#### Aim of the task:
Each line of the entries below that holds "Total" is needed, copied in full.
★ ★ ★ ★ ★
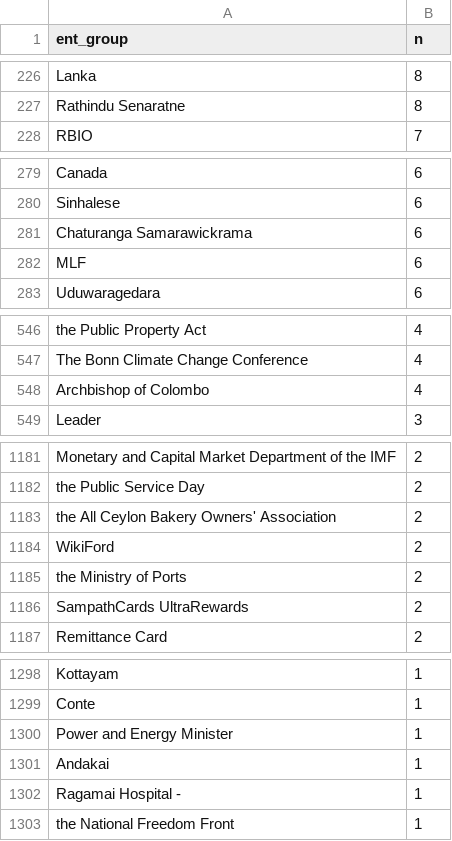
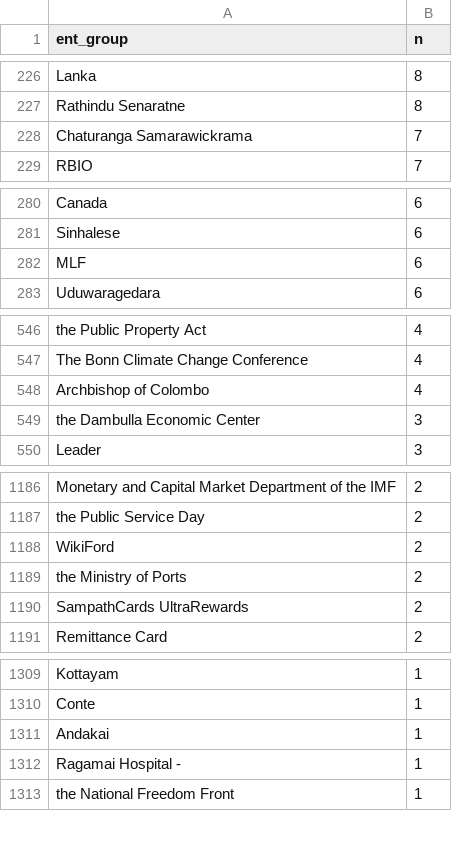
Before and after one commit to nuuuwan/news_lk2, a TSV file: trending.tsv, drawn as a sheet; only a part is shown, gaps mark what is left out; the diff covers the shown part only.

```diff
--- a/trending.tsv
+++ b/trending.tsv
@@ -227,2 +227,3 @@ Lanka	8
 Rathindu Senaratne	8
+Chaturanga Samarawickrama	7
 RBIO	7
@@ -280,3 +281,2 @@ Canada	6
 Sinhalese	6
-Chaturanga Samarawickrama	6
 MLF	6
@@ -548,2 +548,3 @@ The Bonn Climate Change Conference	4
 Archbishop of Colombo	4
+the Dambulla Economic Center	3
 Leader	3
@@ -1182,3 +1187,2 @@ Monetary and Capital Market Department of the IMF	2
 the Public Service Day	2
-the All Ceylon Bakery Owners' Association	2
 WikiFord	2
@@ -1299,3 +1310,2 @@ Kottayam	1
 Conte	1
-Power and Energy Minister	1
 Andakai	1
```
Also changed, not shown: 16 added rows, 5 removed rows and 2 edited cells elsewhere in this file, 13 other files.
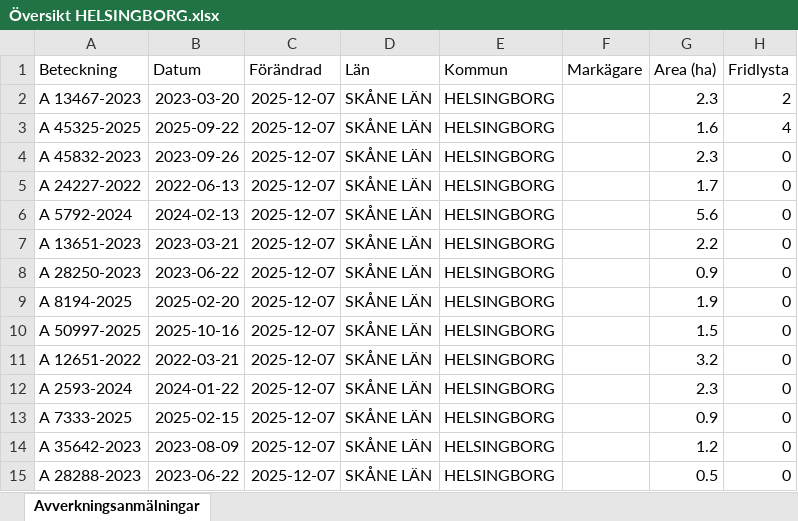
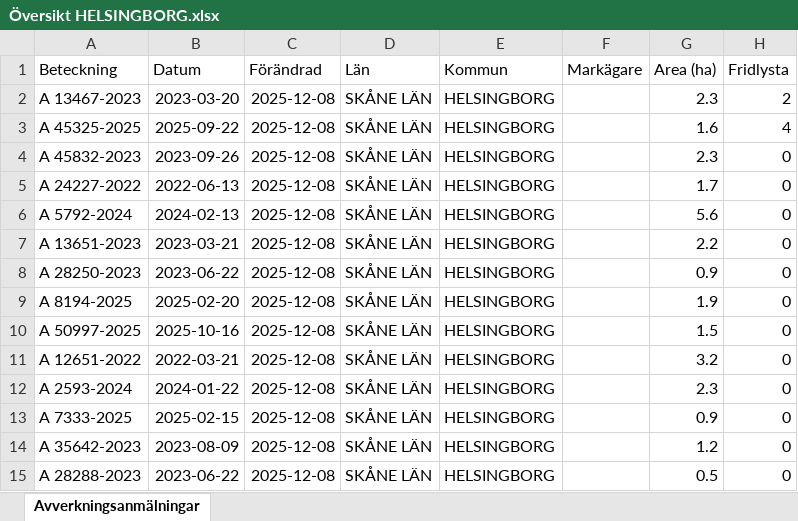
Before and after one commit to klasma/Logging_1283, an Excel workbook: Översikt HELSINGBORG.xlsx, sheet Avverkningsanmälningar, drawn as a sheet; only a part is shown; values as stored, in another font and other column widths than the file's, no borders; the diff names each change by its address in the sheet, - before the commit and + after, or states it on an @@ line.

```diff
--- a/Översikt HELSINGBORG.xlsx (sheet Avverkningsanmälningar)
+++ b/Översikt HELSINGBORG.xlsx (sheet Avverkningsanmälningar)
-C2:C15 (Förändrad): 2025-12-07
+C2:C15 (Förändrad): 2025-12-08
```
Also changed, not shown: artfynd/A 13467-2023 artfynd.xlsx, artfynd/A 45325-2025 artfynd.xlsx, 15 other files.
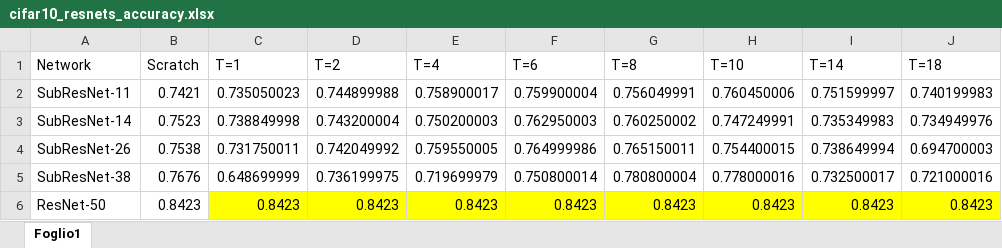
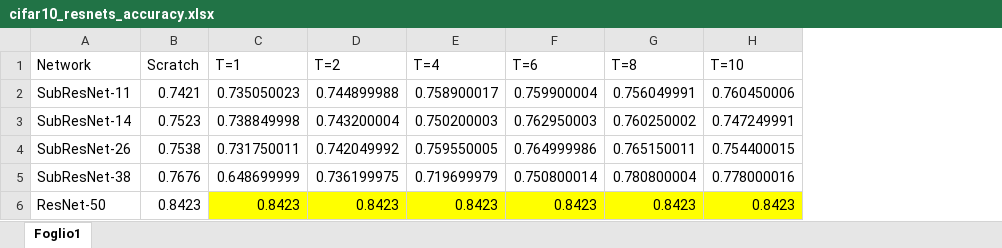
Before and after one commit to MaistoV/xilinx-zcu102-power, an Excel workbook: plots/cifar10_resnets_accuracy.xlsx, sheet Foglio1, drawn as a sheet; values as stored, in another font and other column widths than the file's, no borders; the diff names each change by its address in the sheet, - before the commit and + after, or states it on an @@ line.

Commit message:
Update cifar10_resnets_accuracy.xlsx

```diff
--- a/plots/cifar10_resnets_accuracy.xlsx (sheet Foglio1)
+++ b/plots/cifar10_resnets_accuracy.xlsx (sheet Foglio1)
-column I (T=14), rows 2-6: 0.751599997 | 0.735349983 | 0.738649994 | 0.732500017 | 0.8423
-column J (T=18), rows 2-6: 0.740199983 | 0.734949976 | 0.694700003 | 0.721000016 | 0.8423
```
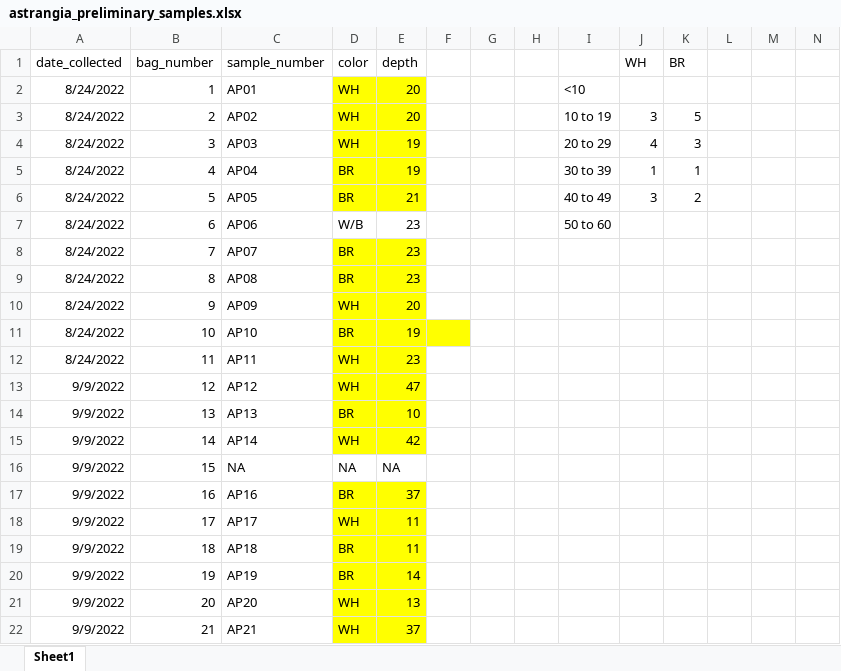
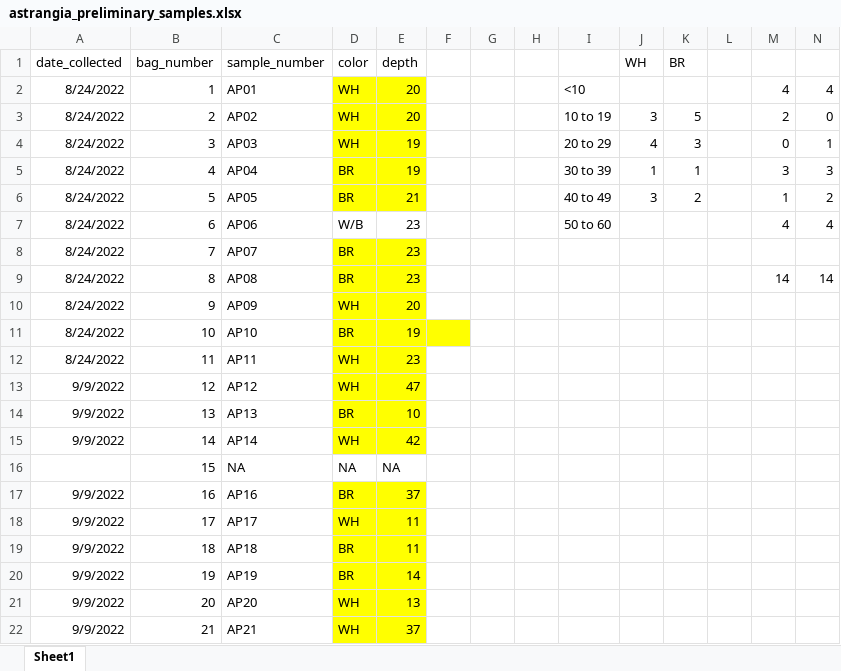
Before and after one commit to taylor-lindsay/TL_Astrangia, an Excel workbook: astrangia_preliminary_samples.xlsx, sheet Sheet1, drawn as a sheet; only a part is shown; values as stored, in another font and other column widths than the file's, no borders; the diff names each change by its address in the sheet, - before the commit and + after, or states it on an @@ line.

```diff
--- a/astrangia_preliminary_samples.xlsx (sheet Sheet1)
+++ b/astrangia_preliminary_samples.xlsx (sheet Sheet1)
-M2: (empty)
+M2: 4
-N2: (empty)
+N2: 4
-M3: (empty)
+M3: 2
-N3: (empty)
+N3: 0
-M4: (empty)
+M4: 0
-N4: (empty)
+N4: 1
-M5: (empty)
+M5: 3
-N5: (empty)
+N5: 3
-M6: (empty)
+M6: 1
-N6: (empty)
+N6: 2
-M7: (empty)
+M7: 4
-N7: (empty)
+N7: 4
-M9: (empty)
+M9: 14
-N9: (empty)
+N9: 14
-A16 (date_collected): 9/9/2022
+A16 (date_collected): (empty)
```
Also changed, not shown: 1 other file.
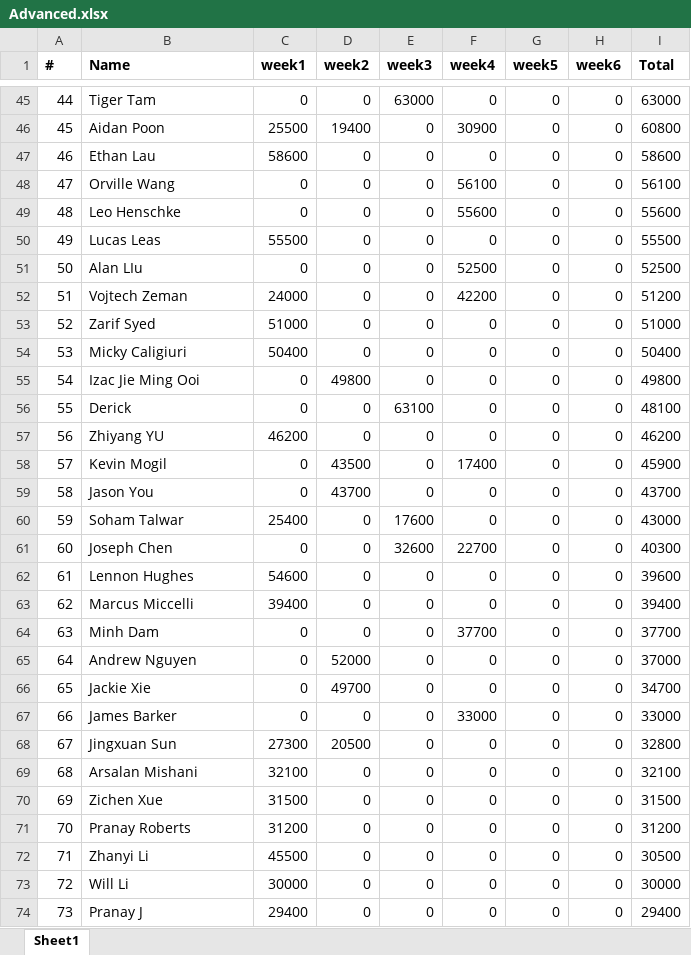
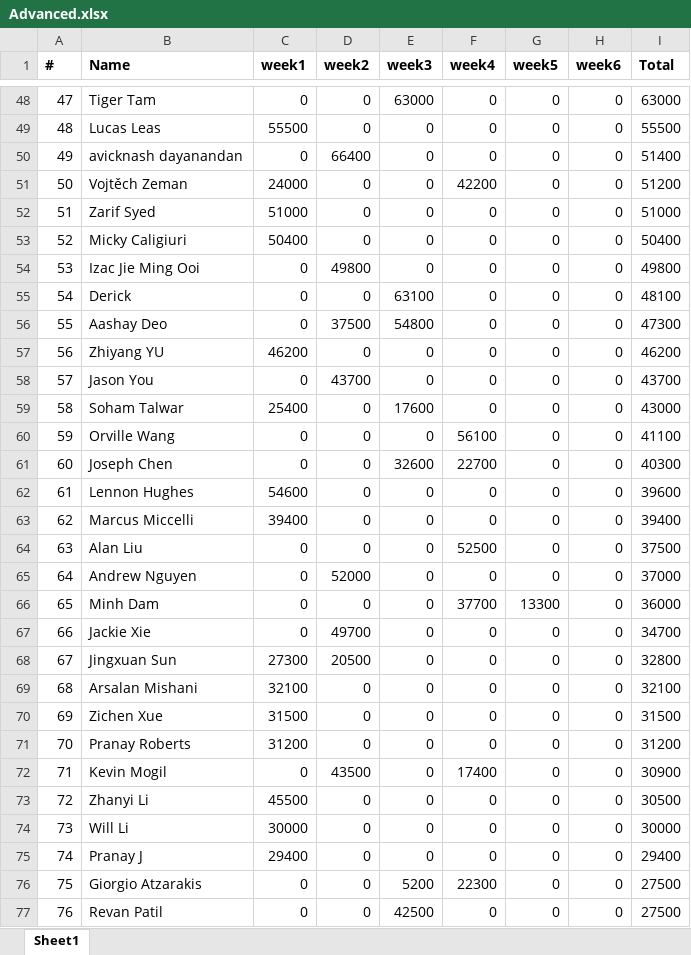
Before and after one commit to QTS-UniMelb/poker-tournament-leaderboard, an Excel workbook: public/res/leaderboards/Advanced.xlsx, sheet Sheet1, drawn as a sheet; only a part is shown, gaps mark what is left out; the shorter side is filled out with more unchanged rows; values as stored, in another font and other column widths than the file's, no borders; removed rows and columns are numbered as before the commit, all else as after; the diff covers the shown part only; the diff names each change by its address in the sheet, - before the commit and + after, or states it on an @@ line.

```diff
--- a/public/res/leaderboards/Advanced.xlsx (sheet Sheet1)
+++ b/public/res/leaderboards/Advanced.xlsx (sheet Sheet1)
@@ column A (#) renumbered from row 3 down @@
-row 46: 45 | Aidan Poon | 25500 | 19400 | 0 | 30900 | 0 | 0 | 60800
-row 47: 46 | Ethan Lau | 58600 | 0 | 0 | 0 | 0 | 0 | 58600
-row 48: 47 | Orville Wang | 0 | 0 | 0 | 56100 | 0 | 0 | 56100
-row 49: 48 | Leo Henschke | 0 | 0 | 0 | 55600 | 0 | 0 | 55600
-B50 (Name): Alan LIu
+B50 (Name): avicknash dayanandan
-D50 (week2): 0
+D50 (week2): 66400
-F50 (week4): 52500
+F50 (week4): 0
-I50 (Total): 52500
+I50 (Total): 51400
-B51 (Name): Vojtech Zeman
+B51 (Name): Vojtěch Zeman
+row 56: 55 | Aashay Deo | 0 | 37500 | 54800 | 0 | 0 | 0 | 47300
-row 58: 57 | Kevin Mogil | 0 | 43500 | 0 | 17400 | 0 | 0 | 45900
+row 60: 59 | Orville Wang | 0 | 0 | 0 | 56100 | 0 | 0 | 41100
-B64 (Name): Minh Dam
+B64 (Name): Alan Liu
-F64 (week4): 37700
+F64 (week4): 52500
-I64 (Total): 37700
+I64 (Total): 37500
+row 66: 65 | Minh Dam | 0 | 0 | 0 | 37700 | 13300 | 0 | 36000
-row 67: 66 | James Barker | 0 | 0 | 0 | 33000 | 0 | 0 | 33000
+row 72: 71 | Kevin Mogil | 0 | 43500 | 0 | 17400 | 0 | 0 | 30900
```
Also changed, not shown: 24 added rows, 20 removed rows and 7 edited cells elsewhere in this sheet, public/res/leaderboards/Beginner.xlsx.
★ ★ ★ ★ ★
#### Task answer:
-I50 (Total): 52500
+I50 (Total): 51400
-I64 (Total): 37700
+I64 (Total): 37500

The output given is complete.